• Your objective
Line by line, copy the records below exactly and leave the pictures out.

• Records shown
****************************************
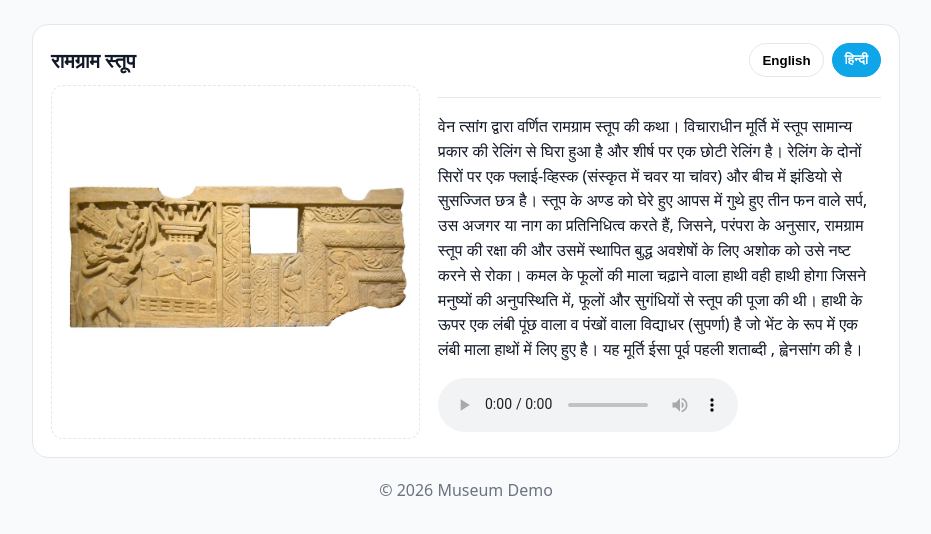
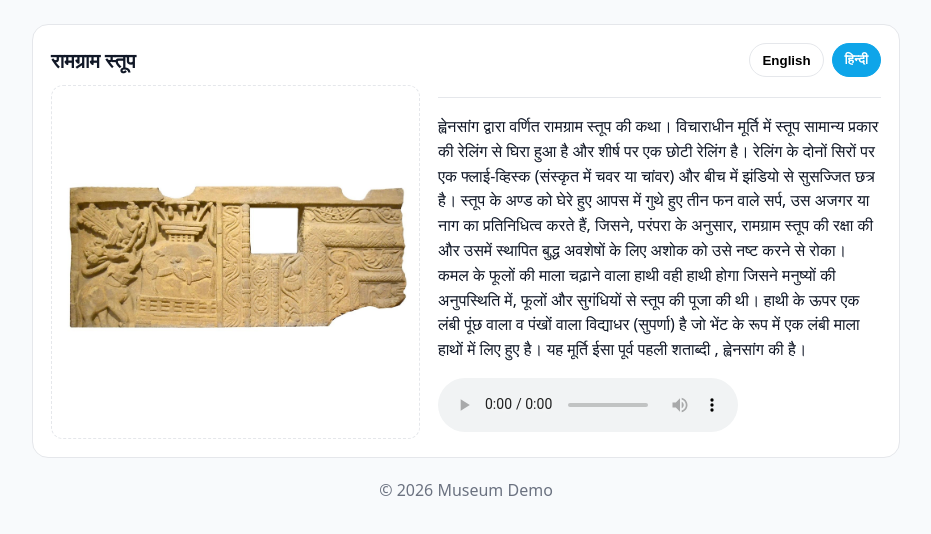
Before and after one commit to sakib2077/ramgram-stupa, a plain HTML site: page index.html in a window 1280 px wide. Both pictures are taken after a click on the tab "हिन्दी". Shown: the whole page, without its empty margins (174-1105 px from the left). Drawn offline with Linux system fonts and the light colour scheme.

Commit message:
Fix HTML encoding in index.html
change text

```diff
--- a/index.html
+++ b/index.html
@@ -67,7 +67,7 @@
         <section id="panel-hi" class="lang" role="tabpanel" aria-labelledby="tab-hi" lang="hi">
           <div class="hr"></div>
           <p>
-            वेन त्सांग द्वारा वर्णित रामग्राम स्तूप की कथा। विचाराधीन मूर्ति में स्तूप सामान्य प्रकार की रेलिंग से घिरा हुआ है और शीर्ष पर एक छोटी रेलिंग है। रेलिंग के दोनों सिरों पर एक फ्लाई-व्हिस्क (संस्कृत में चवर या चांवर) और बीच में झंडियो से सुसज्जित छत्र है। स्तूप के अण्ड को घेरे हुए आपस में गुथे हुए तीन फन वाले सर्प, उस अजगर या नाग का प्रतिनिधित्व करते हैं, जिसने, परंपरा के अनुसार, रामग्राम स्तूप की रक्षा की और उसमें स्थापित बुद्ध अवशेषों के लिए अशोक को उसे नष्ट करने से रोका। कमल के फूलों की माला चढ़ाने वाला हाथी वही हाथी होगा जिसने मनुष्यों की अनुपस्थिति में, फूलों और सुगंधियों से स्तूप की पूजा की थी। हाथी के ऊपर एक लंबी पूंछ वाला व पंखों वाला विद्याधर (सुपर्णा) है जो भेंट के रूप में एक लंबी माला हाथों में लिए हुए है। यह मूर्ति ईसा पूर्व पहली शताब्दी , ह्वेनसांग की है।
+            ह्वेनसांग द्वारा वर्णित रामग्राम स्तूप की कथा। विचाराधीन मूर्ति में स्तूप सामान्य प्रकार की रेलिंग से घिरा हुआ है और शीर्ष पर एक छोटी रेलिंग है। रेलिंग के दोनों सिरों पर एक फ्लाई-व्हिस्क (संस्कृत में चवर या चांवर) और बीच में झंडियो से सुसज्जित छत्र है। स्तूप के अण्ड को घेरे हुए आपस में गुथे हुए तीन फन वाले सर्प, उस अजगर या नाग का प्रतिनिधित्व करते हैं, जिसने, परंपरा के अनुसार, रामग्राम स्तूप की रक्षा की और उसमें स्थापित बुद्ध अवशेषों के लिए अशोक को उसे नष्ट करने से रोका। कमल के फूलों की माला चढ़ाने वाला हाथी वही हाथी होगा जिसने मनुष्यों की अनुपस्थिति में, फूलों और सुगंधियों से स्तूप की पूजा की थी। हाथी के ऊपर एक लंबी पूंछ वाला व पंखों वाला विद्याधर (सुपर्णा) है जो भेंट के रूप में एक लंबी माला हाथों में लिए हुए है। यह मूर्ति ईसा पूर्व पहली शताब्दी , ह्वेनसांग की है।
           </p>
            <audio controls>
           <source src="Ramgarh stupa Hindi.mp3" type="audio/mpeg">
```
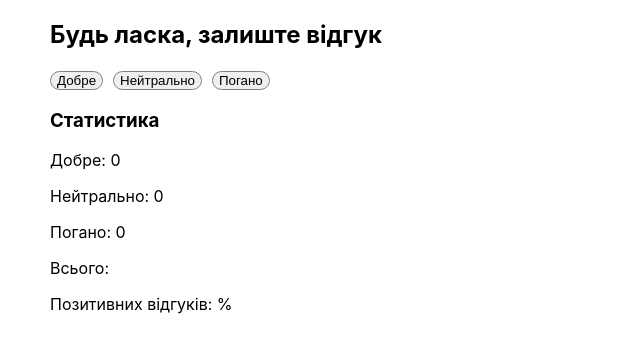
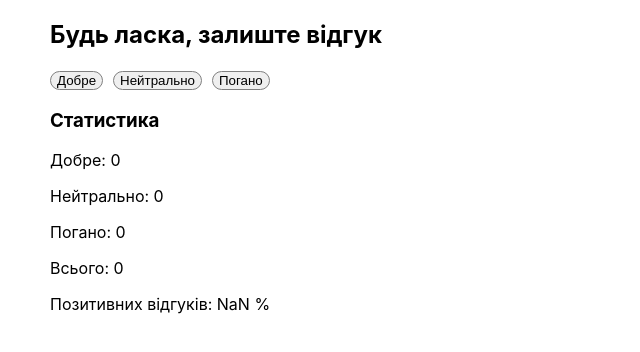
Before and after one commit to Nearh777/goit-react-hw-02-feedback, a React (Create React App) app: page / in a window 1280 px wide. Shown: the top 352 px of the page, without its empty margins (0-640 px from the left). Built offline with nearby package versions, Linux system fonts and the light colour scheme.

Commit message:
step 2 finish

```diff
--- a/src/components/App.jsx
+++ b/src/components/App.jsx
@@ -1,9 +1,12 @@
+import { Component } from 'react';
 import { Feedback } from './Feedback/Feedback';
 
-export const App = () => {
-  return (
-    <div>
-      <Feedback />
-    </div>
-  );
+export class App extends Component {
+  render() {
+    return (
+      <div>
+        <Feedback />
+      </div>
+    );
+  }
 };
--- a/src/components/Feedback/Feedback.jsx
+++ b/src/components/Feedback/Feedback.jsx
@@ -1,7 +1,6 @@
 import React from 'react';
 import PropTypes from 'prop-types';
 import { Controls } from './Controls';
-
 import { Container } from './Feedback.styled';
 
 export class Feedback extends React.Component {
@@ -15,7 +14,6 @@ export class Feedback extends React.Component {
     good: 0,
     neutral: 0,
     bad: 0,
-
   };
 
   handleGood = () => {
@@ -35,6 +33,13 @@ export class Feedback extends React.Component {
   };
   countTotalFeedback = () => Object.values(this.state).reduce((acc, val) => acc + val, 0);
 
+  countPositiveFeedbackPercentage = () => Math.fround((this.state.good / this.countTotalFeedback()) * 100);
+
+  // countTotalFeedback = () => {
+  //   this.setState(() => ({
+  //     total: Object.values(this.state).reduce((acc, val) => acc + val, 0),
+  //   }));
+  // };
 
   render() {
     return (
@@ -49,8 +54,8 @@ export class Feedback extends React.Component {
         <p>Добре: {this.state.good}</p>
         <p>Нейтрально: {this.state.neutral}</p>
         <p>Погано: {this.state.bad}</p>
-        <p>Всього: {this.countTotalFeedback}</p>
-        <p>Позитивних відгуків: %</p>
+        <p>Всього: {this.countTotalFeedback(this.props)}</p>
+        <p>Позитивних відгуків: {this.countPositiveFeedbackPercentage(this.props).toFixed(2)} %</p>
       </Container>
     );
   }
```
****************************************
• Answer for the task
Before and after one commit to sakib2077/ramgram-stupa, a plain HTML site: page index.html in a window 1280 px wide. Both pictures are taken after a click on the tab "हिन्दी". Shown: the whole page, without its empty margins (174-1105 px from the left). Drawn offline with Linux system fonts and the light colour scheme.

Commit message:
Fix HTML encoding in index.html
change text

```diff
--- a/index.html
+++ b/index.html
@@ -67,7 +67,7 @@
         <section id="panel-hi" class="lang" role="tabpanel" aria-labelledby="tab-hi" lang="hi">
           <div class="hr"></div>
           <p>
-            वेन त्सांग द्वारा वर्णित रामग्राम स्तूप की कथा। विचाराधीन मूर्ति में स्तूप सामान्य प्रकार की रेलिंग से घिरा हुआ है और शीर्ष पर एक छोटी रेलिंग है। रेलिंग के दोनों सिरों पर एक फ्लाई-व्हिस्क (संस्कृत में चवर या चांवर) और बीच में झंडियो से सुसज्जित छत्र है। स्तूप के अण्ड को घेरे हुए आपस में गुथे हुए तीन फन वाले सर्प, उस अजगर या नाग का प्रतिनिधित्व करते हैं, जिसने, परंपरा के अनुसार, रामग्राम स्तूप की रक्षा की और उसमें स्थापित बुद्ध अवशेषों के लिए अशोक को उसे नष्ट करने से रोका। कमल के फूलों की माला चढ़ाने वाला हाथी वही हाथी होगा जिसने मनुष्यों की अनुपस्थिति में, फूलों और सुगंधियों से स्तूप की पूजा की थी। हाथी के ऊपर एक लंबी पूंछ वाला व पंखों वाला विद्याधर (सुपर्णा) है जो भेंट के रूप में एक लंबी माला हाथों में लिए हुए है। यह मूर्ति ईसा पूर्व पहली शताब्दी , ह्वेनसांग की है।
+            ह्वेनसांग द्वारा वर्णित रामग्राम स्तूप की कथा। विचाराधीन मूर्ति में स्तूप सामान्य प्रकार की रेलिंग से घिरा हुआ है और शीर्ष पर एक छोटी रेलिंग है। रेलिंग के दोनों सिरों पर एक फ्लाई-व्हिस्क (संस्कृत में चवर या चांवर) और बीच में झंडियो से सुसज्जित छत्र है। स्तूप के अण्ड को घेरे हुए आपस में गुथे हुए तीन फन वाले सर्प, उस अजगर या नाग का प्रतिनिधित्व करते हैं, जिसने, परंपरा के अनुसार, रामग्राम स्तूप की रक्षा की और उसमें स्थापित बुद्ध अवशेषों के लिए अशोक को उसे नष्ट करने से रोका। कमल के फूलों की माला चढ़ाने वाला हाथी वही हाथी होगा जिसने मनुष्यों की अनुपस्थिति में, फूलों और सुगंधियों से स्तूप की पूजा की थी। हाथी के ऊपर एक लंबी पूंछ वाला व पंखों वाला विद्याधर (सुपर्णा) है जो भेंट के रूप में एक लंबी माला हाथों में लिए हुए है। यह मूर्ति ईसा पूर्व पहली शताब्दी , ह्वेनसांग की है।
           </p>
            <audio controls>
           <source src="Ramgarh stupa Hindi.mp3" type="audio/mpeg">
```
Before and after one commit to Nearh777/goit-react-hw-02-feedback, a React (Create React App) app: page / in a window 1280 px wide. Shown: the top 352 px of the page, without its empty margins (0-640 px from the left). Built offline with nearby package versions, Linux system fonts and the light colour scheme.

Commit message:
step 2 finish

```diff
--- a/src/components/App.jsx
+++ b/src/components/App.jsx
@@ -1,9 +1,12 @@
+import { Component } from 'react';
 import { Feedback } from './Feedback/Feedback';
 
-export const App = () => {
-  return (
-    <div>
-      <Feedback />
-    </div>
-  );
+export class App extends Component {
+  render() {
+    return (
+      <div>
+        <Feedback />
+      </div>
+    );
+  }
 };
--- a/src/components/Feedback/Feedback.jsx
+++ b/src/components/Feedback/Feedback.jsx
@@ -1,7 +1,6 @@
 import React from 'react';
 import PropTypes from 'prop-types';
 import { Controls } from './Controls';
-
 import { Container } from './Feedback.styled';
 
 export class Feedback extends React.Component {
@@ -15,7 +14,6 @@ export class Feedback extends React.Component {
     good: 0,
     neutral: 0,
     bad: 0,
-
   };
 
   handleGood = () => {
@@ -35,6 +33,13 @@ export class Feedback extends React.Component {
   };
   countTotalFeedback = () => Object.values(this.state).reduce((acc, val) => acc + val, 0);
 
+  countPositiveFeedbackPercentage = () => Math.fround((this.state.good / this.countTotalFeedback()) * 100);
+
+  // countTotalFeedback = () => {
+  //   this.setState(() => ({
+  //     total: Object.values(this.state).reduce((acc, val) => acc + val, 0),
+  //   }));
+  // };
 
   render() {
     return (
@@ -49,8 +54,8 @@ export class Feedback extends React.Component {
         <p>Добре: {this.state.good}</p>
         <p>Нейтрально: {this.state.neutral}</p>
         <p>Погано: {this.state.bad}</p>
-        <p>Всього: {this.countTotalFeedback}</p>
-        <p>Позитивних відгуків: %</p>
+        <p>Всього: {this.countTotalFeedback(this.props)}</p>
+        <p>Позитивних відгуків: {this.countPositiveFeedbackPercentage(this.props).toFixed(2)} %</p>
       </Container>
     );
   }
```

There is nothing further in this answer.